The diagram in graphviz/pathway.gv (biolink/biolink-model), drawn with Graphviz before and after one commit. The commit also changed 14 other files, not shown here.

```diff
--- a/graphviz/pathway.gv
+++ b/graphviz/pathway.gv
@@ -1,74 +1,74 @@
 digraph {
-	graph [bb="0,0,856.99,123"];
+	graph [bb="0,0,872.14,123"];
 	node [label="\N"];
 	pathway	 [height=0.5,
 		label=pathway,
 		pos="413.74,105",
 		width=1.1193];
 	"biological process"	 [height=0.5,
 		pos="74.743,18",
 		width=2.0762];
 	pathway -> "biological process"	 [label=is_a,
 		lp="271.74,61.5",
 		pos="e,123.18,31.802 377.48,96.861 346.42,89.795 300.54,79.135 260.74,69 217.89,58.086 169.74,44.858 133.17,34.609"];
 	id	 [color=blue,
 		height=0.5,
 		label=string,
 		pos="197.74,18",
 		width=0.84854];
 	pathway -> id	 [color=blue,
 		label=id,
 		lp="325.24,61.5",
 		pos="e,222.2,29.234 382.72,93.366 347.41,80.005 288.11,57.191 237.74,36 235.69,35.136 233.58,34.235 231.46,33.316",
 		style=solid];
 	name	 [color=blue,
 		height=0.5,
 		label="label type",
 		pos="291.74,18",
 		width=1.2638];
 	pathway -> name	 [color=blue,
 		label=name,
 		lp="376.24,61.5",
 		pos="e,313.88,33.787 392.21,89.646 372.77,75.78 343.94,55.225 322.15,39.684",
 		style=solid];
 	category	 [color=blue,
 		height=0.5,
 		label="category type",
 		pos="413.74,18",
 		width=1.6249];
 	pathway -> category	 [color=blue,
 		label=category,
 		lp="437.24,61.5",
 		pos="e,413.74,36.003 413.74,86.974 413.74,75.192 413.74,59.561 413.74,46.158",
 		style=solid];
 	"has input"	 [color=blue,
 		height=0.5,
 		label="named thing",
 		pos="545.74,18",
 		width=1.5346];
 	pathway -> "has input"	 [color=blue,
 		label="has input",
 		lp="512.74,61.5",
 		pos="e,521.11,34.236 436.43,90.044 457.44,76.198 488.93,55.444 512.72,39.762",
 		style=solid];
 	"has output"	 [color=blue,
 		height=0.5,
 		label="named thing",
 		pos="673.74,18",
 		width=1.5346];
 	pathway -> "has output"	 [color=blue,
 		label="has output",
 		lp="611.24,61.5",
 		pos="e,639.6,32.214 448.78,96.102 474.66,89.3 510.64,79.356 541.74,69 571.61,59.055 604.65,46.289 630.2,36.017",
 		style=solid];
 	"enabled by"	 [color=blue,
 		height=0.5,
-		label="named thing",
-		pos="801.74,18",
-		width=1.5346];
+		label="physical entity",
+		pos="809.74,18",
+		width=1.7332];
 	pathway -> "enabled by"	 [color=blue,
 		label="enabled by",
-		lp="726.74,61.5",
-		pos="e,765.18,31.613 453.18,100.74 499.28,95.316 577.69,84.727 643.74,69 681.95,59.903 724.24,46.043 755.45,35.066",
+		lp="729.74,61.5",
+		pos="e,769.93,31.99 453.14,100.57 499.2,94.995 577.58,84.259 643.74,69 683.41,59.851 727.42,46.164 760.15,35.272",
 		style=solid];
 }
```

□ □ □ □

**Work task:** Would you copy the entire listing exactly, missing nothing?

**Answer for the task:**
The diagram in graphviz/pathway.gv (biolink/biolink-model), drawn with Graphviz before and after one commit. The commit also changed 14 other files, not shown here.

```diff
--- a/graphviz/pathway.gv
+++ b/graphviz/pathway.gv
@@ -1,74 +1,74 @@
 digraph {
-	graph [bb="0,0,856.99,123"];
+	graph [bb="0,0,872.14,123"];
 	node [label="\N"];
 	pathway	 [height=0.5,
 		label=pathway,
 		pos="413.74,105",
 		width=1.1193];
 	"biological process"	 [height=0.5,
 		pos="74.743,18",
 		width=2.0762];
 	pathway -> "biological process"	 [label=is_a,
 		lp="271.74,61.5",
 		pos="e,123.18,31.802 377.48,96.861 346.42,89.795 300.54,79.135 260.74,69 217.89,58.086 169.74,44.858 133.17,34.609"];
 	id	 [color=blue,
 		height=0.5,
 		label=string,
 		pos="197.74,18",
 		width=0.84854];
 	pathway -> id	 [color=blue,
 		label=id,
 		lp="325.24,61.5",
 		pos="e,222.2,29.234 382.72,93.366 347.41,80.005 288.11,57.191 237.74,36 235.69,35.136 233.58,34.235 231.46,33.316",
 		style=solid];
 	name	 [color=blue,
 		height=0.5,
 		label="label type",
 		pos="291.74,18",
 		width=1.2638];
 	pathway -> name	 [color=blue,
 		label=name,
 		lp="376.24,61.5",
 		pos="e,313.88,33.787 392.21,89.646 372.77,75.78 343.94,55.225 322.15,39.684",
 		style=solid];
 	category	 [color=blue,
 		height=0.5,
 		label="category type",
 		pos="413.74,18",
 		width=1.6249];
 	pathway -> category	 [color=blue,
 		label=category,
 		lp="437.24,61.5",
 		pos="e,413.74,36.003 413.74,86.974 413.74,75.192 413.74,59.561 413.74,46.158",
 		style=solid];
 	"has input"	 [color=blue,
 		height=0.5,
 		label="named thing",
 		pos="545.74,18",
 		width=1.5346];
 	pathway -> "has input"	 [color=blue,
 		label="has input",
 		lp="512.74,61.5",
 		pos="e,521.11,34.236 436.43,90.044 457.44,76.198 488.93,55.444 512.72,39.762",
 		style=solid];
 	"has output"	 [color=blue,
 		height=0.5,
 		label="named thing",
 		pos="673.74,18",
 		width=1.5346];
 	pathway -> "has output"	 [color=blue,
 		label="has output",
 		lp="611.24,61.5",
 		pos="e,639.6,32.214 448.78,96.102 474.66,89.3 510.64,79.356 541.74,69 571.61,59.055 604.65,46.289 630.2,36.017",
 		style=solid];
 	"enabled by"	 [color=blue,
 		height=0.5,
-		label="named thing",
-		pos="801.74,18",
-		width=1.5346];
+		label="physical entity",
+		pos="809.74,18",
+		width=1.7332];
 	pathway -> "enabled by"	 [color=blue,
 		label="enabled by",
-		lp="726.74,61.5",
-		pos="e,765.18,31.613 453.18,100.74 499.28,95.316 577.69,84.727 643.74,69 681.95,59.903 724.24,46.043 755.45,35.066",
+		lp="729.74,61.5",
+		pos="e,769.93,31.99 453.14,100.57 499.2,94.995 577.58,84.259 643.74,69 683.41,59.851 727.42,46.164 760.15,35.272",
 		style=solid];
 }
```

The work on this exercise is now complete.